The chapel was badly damaged during the Great Northern War 1714-21, and the following decades were mainly devoted to subsequent reparations. The congregation felt that the chapel was much too small and themselves took the initiative to plans for enlargement. These were to be realized in the 1780s, according to drawings by the architect Olof Tempelman at the Royal Super Intendent’s Office, Stockholm. But the enlargements were only partly realized. After the old western gable with its adjacent wooden tower had been torn down, the nave was prolonged by 12 ells westwards. The porch also disappeared during the enlargement. The eastern gable with the whole ridge was raised by 68 centimeters and the nave got a new high wooden barrel vault. New large window openings were broken through the nave walls, three to the south and two to the north. Daylight came in to a newly built gallery through a round window high up in the western gable. A spacious stone sacristy was erected against the middle of the northern long wall, but it did not follow the drawings. In the 1790s the chapel acquired its present pulpit, designed by Carl Fredrik Adelcrantz of the Super Intendent’s Office in Stockholm, and constructed by Eric Fällström. A simple, new altarpiece was framed, also according to Adelcrantz’ design.

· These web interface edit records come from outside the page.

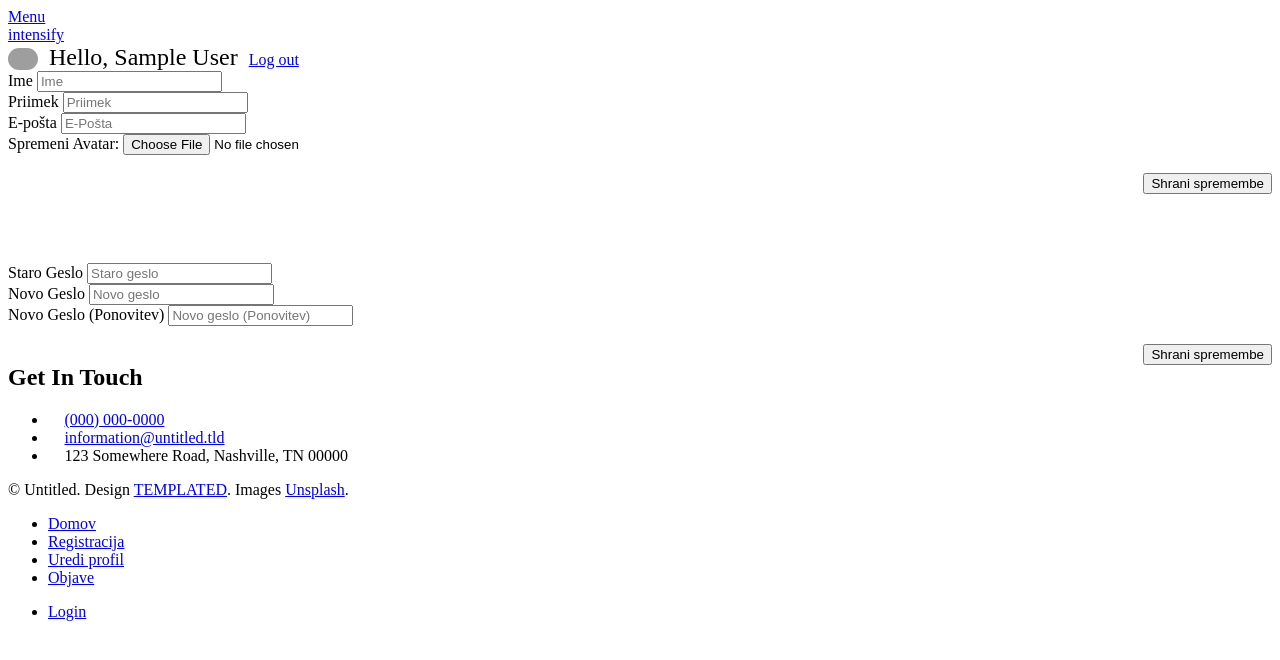
After one commit to HydraGamers/phppraksa, a PHP site: page /editprofile.php in a window 1280 px wide. The commit adds this page. Shown: the top 660 px of the page. Run offline with PHP 8.4, Linux system fonts and the light colour scheme; the visitor is signed in with stand-in values (Sample User, id 1); grey boxes are pictures that could not be loaded.

Commit message:
Tilen vse nardiu np

```diff
--- a/assets/css/main.css
+++ b/assets/css/main.css
@@ -8,9 +8,16 @@
 	Released for free under the Creative Commons Attribution 3.0 license (templated.co/license)
 */
 
+/*Unicujemo kodo ne*/
+.namelogin
+{
+	padding-right: 100px;
+	border: 1px black solid;
+
+
 /* Reset */
 
-	html, body, div, span, applet, object, iframe, h1, h2, h3, h4, h5, h6, p, blockquote, pre, a, abbr, acronym, address, big, cite, code, del, dfn, em, img, ins, kbd, q, s, samp, small, strike, strong, sub, sup, tt, var, b, u, i, center, dl, dt, dd, ol, ul, li, fieldset, form, label, legend, table, caption, tbody, tfoot, thead, tr, th, td, article, aside, canvas, details, embed, figure, figcaption, footer, header, hgroup, menu, nav, output, ruby, section, summary, time, mark, audio, video {
+	html, body, div, span, applet, object, iframe, h1, h2, h3, h4, h5, h6, p, blockquote, pre, a, abbr, acronym, address, big, cite, code, del, dfn, em, ins, kbd, q, s, samp, small, strike, strong, sub, sup, tt, var, b, u, i, center, dl, dt, dd, ol, ul, li, fieldset, form, label, legend, table, caption, tbody, tfoot, thead, tr, th, td, article, aside, canvas, details, embed, figure, figcaption, footer, header, hgroup, menu, nav, output, ruby, section, summary, time, mark, audio, video {
 		margin: 0;
 		padding: 0;
 		border: 0;
@@ -2405,7 +2412,7 @@
 		font-family: "Montserrat", sans-serif;
 		height: 3.5em;
 		line-height: 3.5em;
-		padding: 0 3.5em;
+		padding: 0 3.5em 0 3.5em;
 		text-align: center;
 		text-decoration: none;
 		white-space: nowrap;
--- /dev/null
+++ b/editprofile.php
@@ -0,0 +1,29 @@
+<?php
+    include_once './header.php';
+?>
+
+<form action="user_edit.php" method="post">
+	<label>Ime</label>
+    <input type="text" name="first_name" placeholder="Ime" required="required" /><br />
+    <label>Priimek</label>
+    <input type="text" name="last_name" placeholder="Priimek" required="required" /><br />
+    <label>E-pošta</label>
+    <input type="email" name="email" placeholder="E-Pošta" required="required" /><br />
+	<label>Spremeni Avatar:</label>
+	<input type="file" name="fileupload" id="fileupload"><br /><br />
+	<input style="float: right" type="submit" value="Shrani spremembe" />
+</form>
+<br /><br /><br /><br /><br />
+<form action="user_editpassword.php" method="post">
+	<label>Staro Geslo</label>
+    <input type="text" name="oldpass" placeholder="Staro geslo" required="required" /><br />
+    <label>Novo Geslo</label>
+    <input type="text" name="newpass" placeholder="Novo geslo" required="required" /><br />
+    <label>Novo Geslo (Ponovitev)</label>
+	<input type="text" name="newpass2" placeholder="Novo geslo (Ponovitev)" required="required" /><br /><br />
+	<input style="float: right;" type="submit" value="Shrani spremembe" />
+</form>
+
+<?php
+    include_once './footer.php';
+?>
--- a/header.php
+++ b/header.php
@@ -25,7 +25,9 @@
 				<nav class="right">
                                     <?php
                                         //če je prijavljen - naj bo link na logout, če ne login
-                                        if (isset($_SESSION['user_id'])) {
+                                        if (isset($_SESSION['user_id']))
+										{
+											?><a href="editprofile.php"><img style="width: 30px; margin:auto;vertical-align: middle;border-radius:300px;margin-top:-5px;" src="<?php echo "images/users/".$_SESSION['avatar'] ?>"></a><span style="font-size: 150%;margin:5px;"><?php echo " "."Hello, ".$_SESSION['first_name']." "; ?></span><?php
                                             echo '<a href="logout.php" class="button alt">Log out</a>';
                                         }
                                         else {
@@ -39,8 +41,9 @@
 		<!-- Menu -->
 			<nav id="menu">
 				<ul class="links">
-					<li><a href="index.php">Home</a></li>
+					<li><a href="index.php">Domov</a></li>
 					<li><a href="registration.php">Registracija</a></li>
+					<li><a href="editprofile.php">Uredi profil</a></li>
 					<li><a href="posts.php">Objave</a></li>
 				</ul>
 				<ul class="actions vertical">
--- a/login_check.php
+++ b/login_check.php
@@ -21,6 +21,7 @@
             $_SESSION['user_id'] = $user['id'];
             $_SESSION['first_name'] = $user['first_name'];
             $_SESSION['last_name'] = $user['last_name'];
+			$_SESSION['avatar'] = $user['avatar'];
 
             //preusmeritev na login
             header("Location: index.php");
```
Also changed, not shown: posts.php (+27 -0 lines), registration.php (+7 -7 lines), images/users/9564695654.jpg (added), images/users/noavatar.jpg (added).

The 19th century
In 1804 the stone west tower of stone was constructed, and thus Vårdö acquired its characteristic tower hood. The builder responsible was Mikael Hartlin Piimänen from Turku. He was severely criticized for not keeping to the proportions of Tempelman’s hood design from 1783. A porch was included on the bottom floor of the tower. To improve readability in the gallery a garret was constructed in
the southern slope of the roof. A fourth window, identical with the others, was opened on the southern façade in 1852. The barrel vault was again raised in 1872, after which it was painted with zinc white. Iron stoves were acquired for both sacristy and nave in the 1890s, when the old shingled roof was replaced by asphalt felt covering.
The 20th century
After a longer period of deterioration during the first half of the 20th century a well needed restoration was initiated in the 1950s. It lasted until 1970. The bulky gallery, which had occupied more than one third of the room, was diminished and received new stairs. The aged heating system with iron ovens was replaced by electric heating. The interior was painted and the armatures entirely renewed.